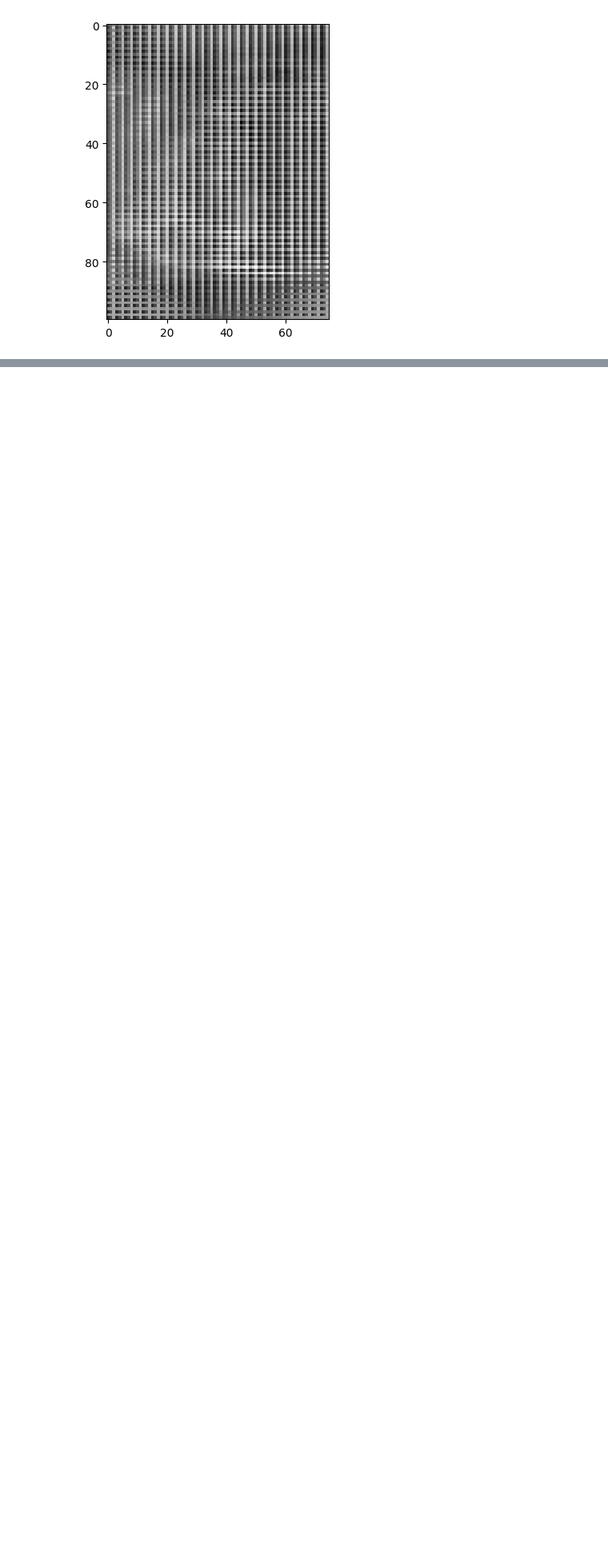
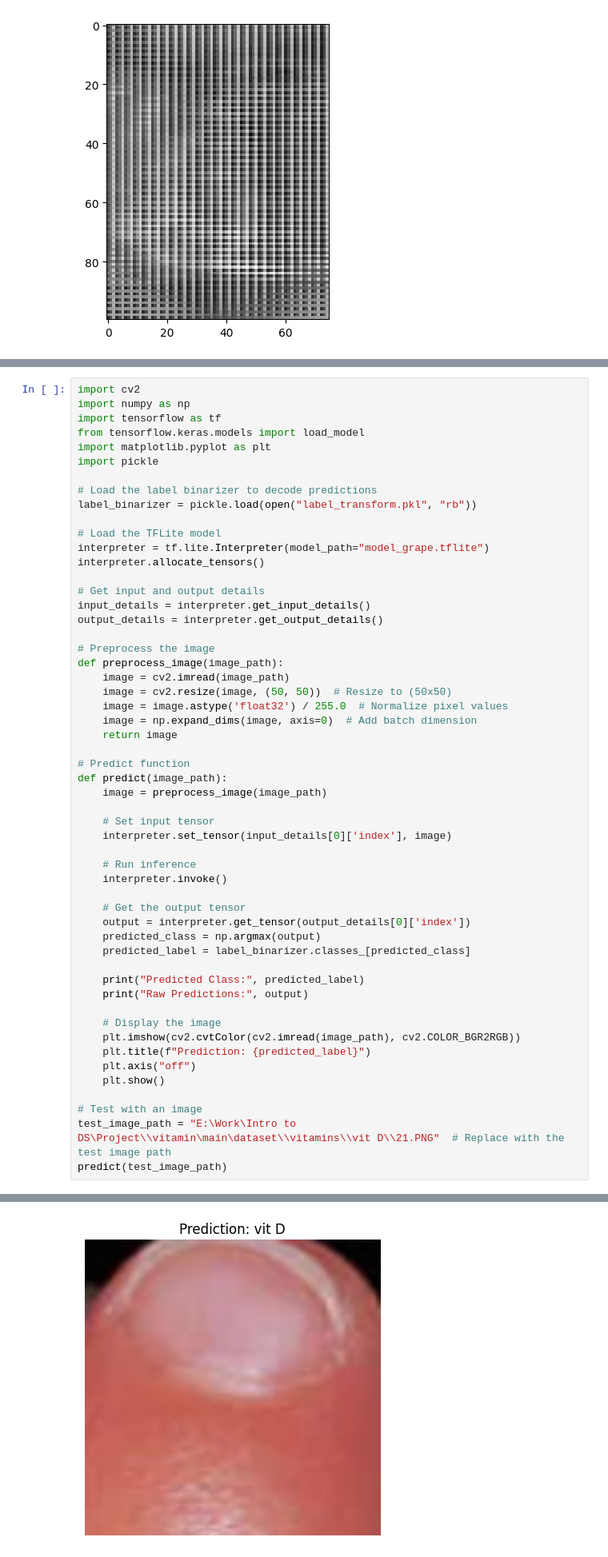
Before and after one commit to Dhiraj455/Vitamin-Deficiency-Recognition, a Jupyter notebook: disease.ipynb, the cells around one changed output, grey strips where cells are left out. Shown at 80% size. Cells and saved outputs as stored; diff of their text form; blank space fills up the shorter version.

```diff
--- a/disease.ipynb
+++ b/disease.ipynb
@@ -314,0 +489,55 @@ plt.show()
+# %%
+import cv2
+import numpy as np
+import tensorflow as tf
+from tensorflow.keras.models import load_model
+import matplotlib.pyplot as plt
+import pickle
+
+# Load the label binarizer to decode predictions
+label_binarizer = pickle.load(open("label_transform.pkl", "rb"))
+
+# Load the TFLite model
+interpreter = tf.lite.Interpreter(model_path="model_grape.tflite")
+interpreter.allocate_tensors()
+
+# Get input and output details
+input_details = interpreter.get_input_details()
+output_details = interpreter.get_output_details()
+
+# Preprocess the image
+def preprocess_image(image_path):
+    image = cv2.imread(image_path)
+    image = cv2.resize(image, (50, 50))  # Resize to (50x50)
+    image = image.astype('float32') / 255.0  # Normalize pixel values
+    image = np.expand_dims(image, axis=0)  # Add batch dimension
+    return image
+
+# Predict function
+def predict(image_path):
+    image = preprocess_image(image_path)
+
+    # Set input tensor
+    interpreter.set_tensor(input_details[0]['index'], image)
+
+    # Run inference
+    interpreter.invoke()
+
+    # Get the output tensor
+    output = interpreter.get_tensor(output_details[0]['index'])
+    predicted_class = np.argmax(output)
+    predicted_label = label_binarizer.classes_[predicted_class]
+
+    print("Predicted Class:", predicted_label)
+    print("Raw Predictions:", output)
+
+    # Display the image
+    plt.imshow(cv2.cvtColor(cv2.imread(image_path), cv2.COLOR_BGR2RGB))
+    plt.title(f"Prediction: {predicted_label}")
+    plt.axis("off")
+    plt.show()
+
+# Test with an image
+test_image_path = "E:\Work\Intro to DS\Project\\vitamin\main\dataset\\vitamins\\vit D\\21.PNG"  # Replace with the test image path
+predict(test_image_path)
+# %% [output]
@@ -314,0 +546 @@ plt.show()
+[figure, added]
```
Also changed, not shown: parts of 10 cells of this notebook, 2 other files.
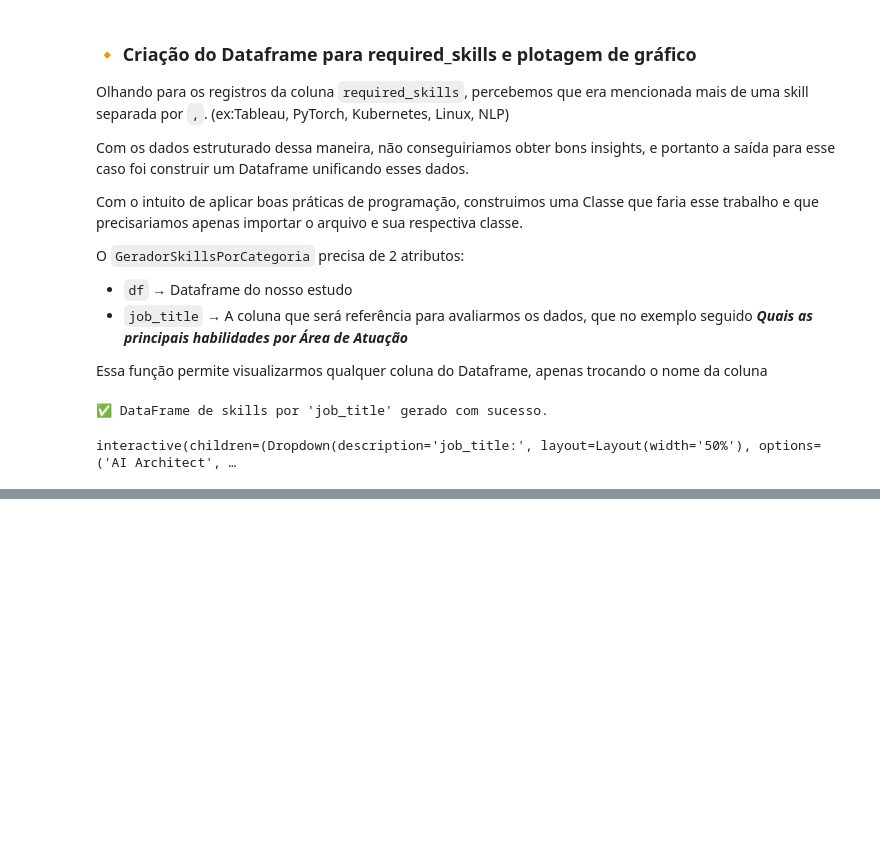
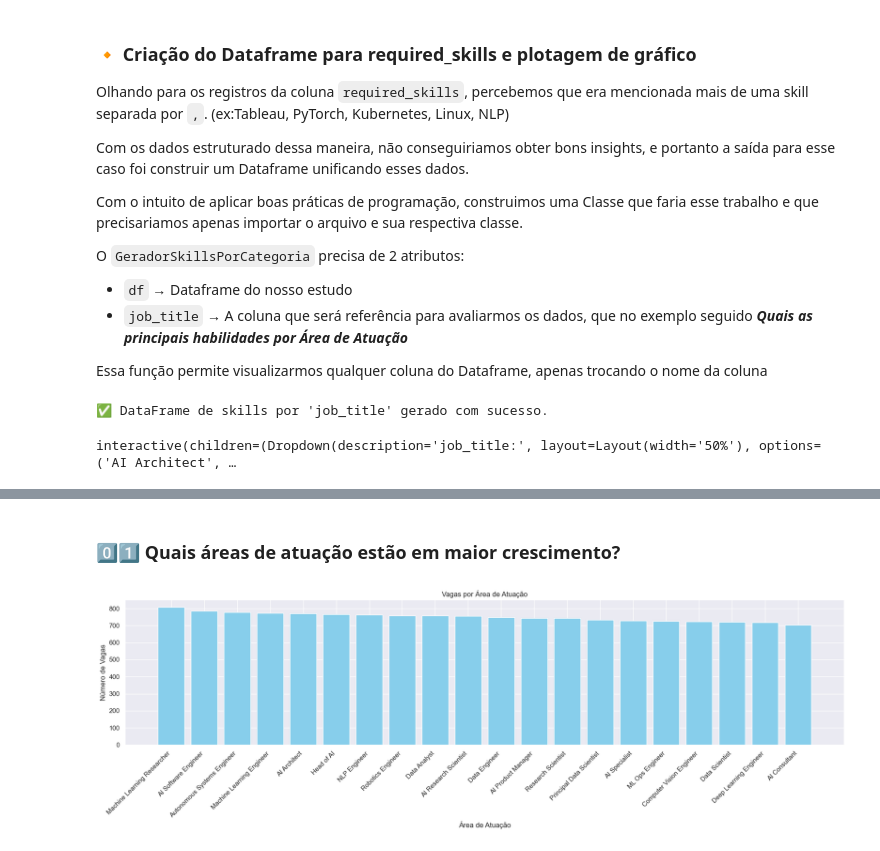
Before and after one commit to Cavalheiro93/mvp-data-analyst-global-ai-market, a Jupyter notebook: Projeto_MVP.ipynb, the cells around one changed output, grey strips where cells are left out. Drawn from its saved outputs; the diff is of its cells as text; code cells hidden in the pictures; blank space fills up the shorter version.

```diff
--- a/Projeto_MVP.ipynb
+++ b/Projeto_MVP.ipynb
@@ -494,0 +505,17 @@ interactive(children=(Dropdown(description='job_title:', layout=Layout(width='50
+# %% [markdown]
+### 0️⃣1️⃣ Quais áreas de atuação estão em maior crescimento?
+# %%
+# Contar o número de vagas por área
+df_agrupado = df['job_title'].value_counts()
+
+# Criar o gráfico
+plt.figure(figsize=(18, 6))
+plt.bar(df_agrupado.index, df_agrupado.values, color='skyblue')
+plt.xticks(rotation=45, ha='right')
+plt.xlabel('Área de Atuação')
+plt.ylabel('Número de Vagas')
+plt.title('Vagas por Área de Atuação')
+plt.tight_layout()
+plt.show()
+# %% [output]
+[figure, added]
```
Also changed, not shown: parts of 14 cells of this notebook, 1 other file.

- [REQUIRED ACTION] What comes back should match the records exactly, minus any pictures.

- [WRITTEN SOLUTION]
Before and after one commit to Dhiraj455/Vitamin-Deficiency-Recognition, a Jupyter notebook: disease.ipynb, the cells around one changed output, grey strips where cells are left out. Shown at 80% size. Cells and saved outputs as stored; diff of their text form; blank space fills up the shorter version.

```diff
--- a/disease.ipynb
+++ b/disease.ipynb
@@ -314,0 +489,55 @@ plt.show()
+# %%
+import cv2
+import numpy as np
+import tensorflow as tf
+from tensorflow.keras.models import load_model
+import matplotlib.pyplot as plt
+import pickle
+
+# Load the label binarizer to decode predictions
+label_binarizer = pickle.load(open("label_transform.pkl", "rb"))
+
+# Load the TFLite model
+interpreter = tf.lite.Interpreter(model_path="model_grape.tflite")
+interpreter.allocate_tensors()
+
+# Get input and output details
+input_details = interpreter.get_input_details()
+output_details = interpreter.get_output_details()
+
+# Preprocess the image
+def preprocess_image(image_path):
+    image = cv2.imread(image_path)
+    image = cv2.resize(image, (50, 50))  # Resize to (50x50)
+    image = image.astype('float32') / 255.0  # Normalize pixel values
+    image = np.expand_dims(image, axis=0)  # Add batch dimension
+    return image
+
+# Predict function
+def predict(image_path):
+    image = preprocess_image(image_path)
+
+    # Set input tensor
+    interpreter.set_tensor(input_details[0]['index'], image)
+
+    # Run inference
+    interpreter.invoke()
+
+    # Get the output tensor
+    output = interpreter.get_tensor(output_details[0]['index'])
+    predicted_class = np.argmax(output)
+    predicted_label = label_binarizer.classes_[predicted_class]
+
+    print("Predicted Class:", predicted_label)
+    print("Raw Predictions:", output)
+
+    # Display the image
+    plt.imshow(cv2.cvtColor(cv2.imread(image_path), cv2.COLOR_BGR2RGB))
+    plt.title(f"Prediction: {predicted_label}")
+    plt.axis("off")
+    plt.show()
+
+# Test with an image
+test_image_path = "E:\Work\Intro to DS\Project\\vitamin\main\dataset\\vitamins\\vit D\\21.PNG"  # Replace with the test image path
+predict(test_image_path)
+# %% [output]
@@ -314,0 +546 @@ plt.show()
+[figure, added]
```
Also changed, not shown: parts of 10 cells of this notebook, 2 other files.
Before and after one commit to Cavalheiro93/mvp-data-analyst-global-ai-market, a Jupyter notebook: Projeto_MVP.ipynb, the cells around one changed output, grey strips where cells are left out. Drawn from its saved outputs; the diff is of its cells as text; code cells hidden in the pictures; blank space fills up the shorter version.

```diff
--- a/Projeto_MVP.ipynb
+++ b/Projeto_MVP.ipynb
@@ -494,0 +505,17 @@ interactive(children=(Dropdown(description='job_title:', layout=Layout(width='50
+# %% [markdown]
+### 0️⃣1️⃣ Quais áreas de atuação estão em maior crescimento?
+# %%
+# Contar o número de vagas por área
+df_agrupado = df['job_title'].value_counts()
+
+# Criar o gráfico
+plt.figure(figsize=(18, 6))
+plt.bar(df_agrupado.index, df_agrupado.values, color='skyblue')
+plt.xticks(rotation=45, ha='right')
+plt.xlabel('Área de Atuação')
+plt.ylabel('Número de Vagas')
+plt.title('Vagas por Área de Atuação')
+plt.tight_layout()
+plt.show()
+# %% [output]
+[figure, added]
```
Also changed, not shown: parts of 14 cells of this notebook, 1 other file.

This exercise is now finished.